I also try not to put things in my various online shopping carts just to leave them there, but I have done it with a few things. I definitely haven't eliminated the urge, though. I've sent a few "hints" to my girlfriend in the form of links to clothing items I'd really, really like...if she happens to find herself wanting to buy me something.
What is the closest you have come to breaking this resolution?
KH: I am having a really, really hard time not buying in every colour. My girlfriend bought me the black and white striped one and I swear it's the best T-shirt I've ever owned. I just think my life would be complete if I could have it in black and white and blue and the red stripe!
Do you consider asking for gifts "cheating," and, if so, have you "cheated"?
KH: I would call asking for clothes a morally ambiguous loophole. I pretty much begged my girlfriend for that T-shirt, and I give her those "hints." Like, she chose the occasion—she gave it to me as a present on the day my book came out—but she only knew of it because I'd emailed her a link to it with a very leading subject line.
How much money have you saved so far?
KH: I'm not sure, but it's probably at least $200 – $300. I think I've ended up buying a little more needless skincare than I would have, like this that I haven't even tried yet, and I've bought far too many and books. But I don't really punish myself for buying books. I am able to rationalize that as a professional responsibility. Still, I do think I've overall spent less than I would if I allowed myself clothes.

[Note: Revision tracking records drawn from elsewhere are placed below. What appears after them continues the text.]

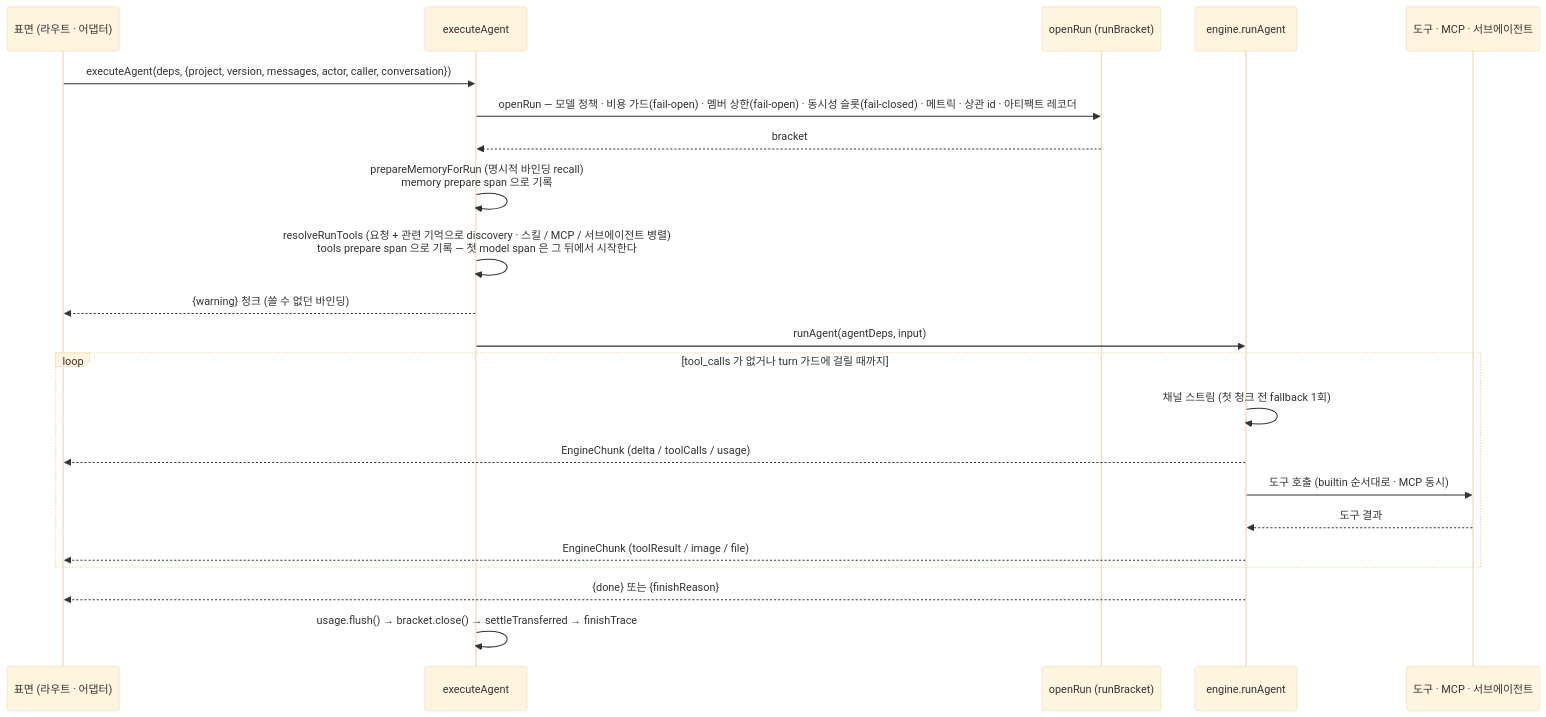
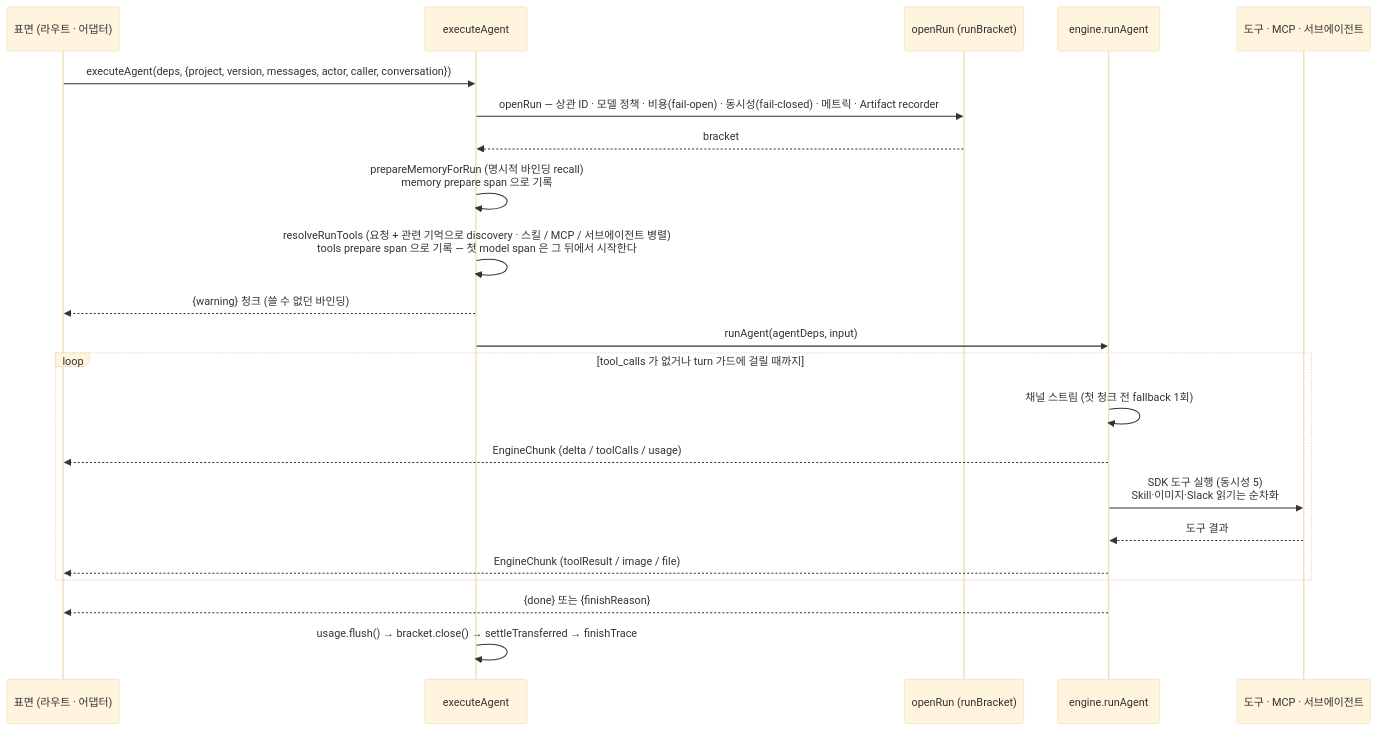
The third of 9 diagrams in docs/DIAGRAMS.md (opspresso/agent-studio), drawn with Mermaid (base theme) before and after one commit. The commit also changed other lines of this file and 27 other files, not shown here.

````diff
--- a/docs/DIAGRAMS.md
+++ b/docs/DIAGRAMS.md
@@ -117,24 +120,24 @@
 ```mermaid
 sequenceDiagram
   participant S as 표면 (라우트 · 어댑터)
   participant F as executeAgent
   participant B as openRun (runBracket)
   participant E as engine.runAgent
   participant T as 도구 · MCP · 서브에이전트
   S->>F: executeAgent(deps, {project, version, messages, actor, caller, conversation})
-  F->>B: openRun — 모델 정책 · 비용 가드(fail-open) · 멤버 상한(fail-open) · 동시성 슬롯(fail-closed) · 메트릭 · 상관 id · 아티팩트 레코더
+  F->>B: openRun — 상관 ID · 모델 정책 · 비용(fail-open) · 동시성(fail-closed) · 메트릭 · Artifact recorder
   B-->>F: bracket
   F->>F: prepareMemoryForRun (명시적 바인딩 recall)<br/>memory prepare span 으로 기록
   F->>F: resolveRunTools (요청 + 관련 기억으로 discovery · 스킬 / MCP / 서브에이전트 병렬)<br/>tools prepare span 으로 기록 — 첫 model span 은 그 뒤에서 시작한다
   F-->>S: {warning} 청크 (쓸 수 없던 바인딩)
   F->>E: runAgent(agentDeps, input)
   loop tool_calls 가 없거나 turn 가드에 걸릴 때까지
     E->>E: 채널 스트림 (첫 청크 전 fallback 1회)
     E-->>S: EngineChunk (delta / toolCalls / usage)
-    E->>T: 도구 호출 (builtin 순서대로 · MCP 동시)
+    E->>T: SDK 도구 실행 (동시성 5)<br/>Skill·이미지·Slack 읽기는 순차화
     T-->>E: 도구 결과
     E-->>S: EngineChunk (toolResult / image / file)
   end
   E-->>S: {done} 또는 {finishReason}
   F->>F: usage.flush() → bracket.close() → settleTransferred → finishTrace
 ```
````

What about events? Are there any that you're worried about not having the right clothes for?
KH: I don't have any weddings this year, which would be the harder thing, but for nearly everything else—like my book launch party and readings—I definitely own enough suitable clothing for those occasions. That was one part of Patchett's essay that really stuck with me. You don't need something new every time there's an "occasion." Nobody remembers if you wore something at another event. And if they do, they really don't care.

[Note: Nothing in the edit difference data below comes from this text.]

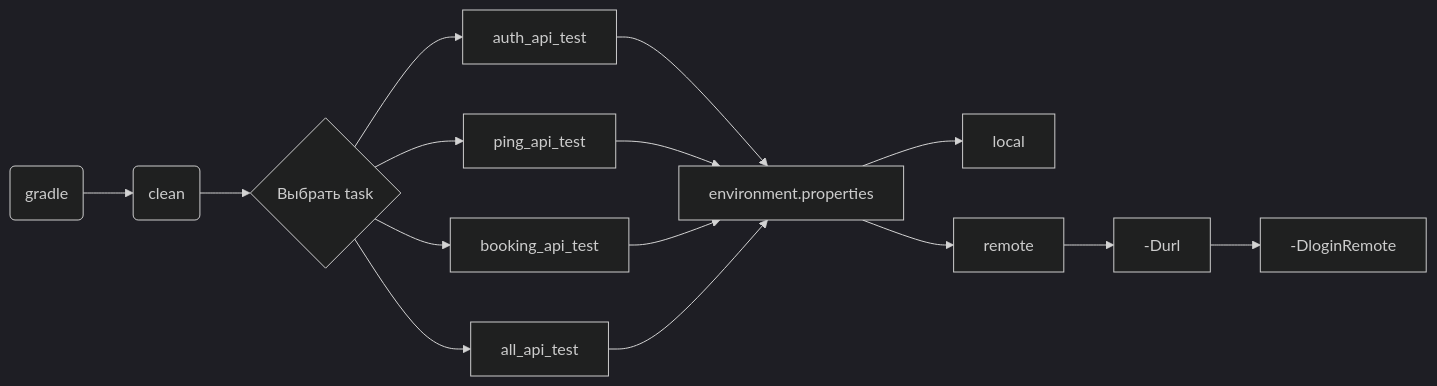
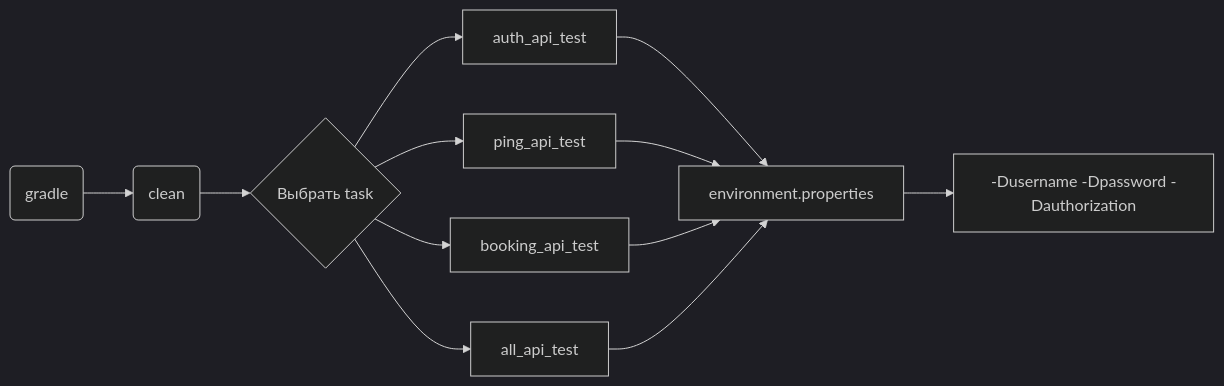
Before and after one commit to Kirbri/DiplomaAPIProject: the diagram in README.md, drawn with Mermaid (dark theme). The commit also changed other lines of this file, not shown here.

````diff
--- a/README.md
+++ b/README.md
@@ -109,17 +109,15 @@
 ```mermaid 
 flowchart LR
     A(gradle) --> B(clean)
     B --> C{Выбрать task}
     C --> D[auth_api_test]
     C --> E[ping_api_test]
     C --> F[booking_api_test]
     C --> G[all_api_test]
     D --> H[environment.properties]
     E --> H[environment.properties]
     F --> H[environment.properties]
     G --> H[environment.properties]
-    H --> I[local]
-    H --> J[remote]
-    J --> K[-Durl]
-    K --> L[-DloginRemote]
+    H --> I[-Dusername -Dpassword -Dauthorization]
+
 ```
````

Even though it's ostensibly about not buying stuff, your newsletter was always about...buying stuff. What's it like sending out a weekly newsletter with things to buy when you're not buying things yourself? Does it feel like sadism? Or masochism?
KH: Yeah, it's a little torturous. I've actually only been doing it every other week because it was getting too hard to do that fruitless online "shopping" every week. While the mission of the newsletter was always to shop less and not buy the things I wrote about, I ended up buying at least 10 to 20 percent of them, I'd say. But now I really can't buy the things I'm telling myself not to buy.
What is the first thing you will buy on January 1, 2019?
KH: Probably something I find online in mid- to-late December this year, honestly, because everything else will be long gone (and hopefully forgotten) by then. Knowing me it'll probably be a sweatshirt.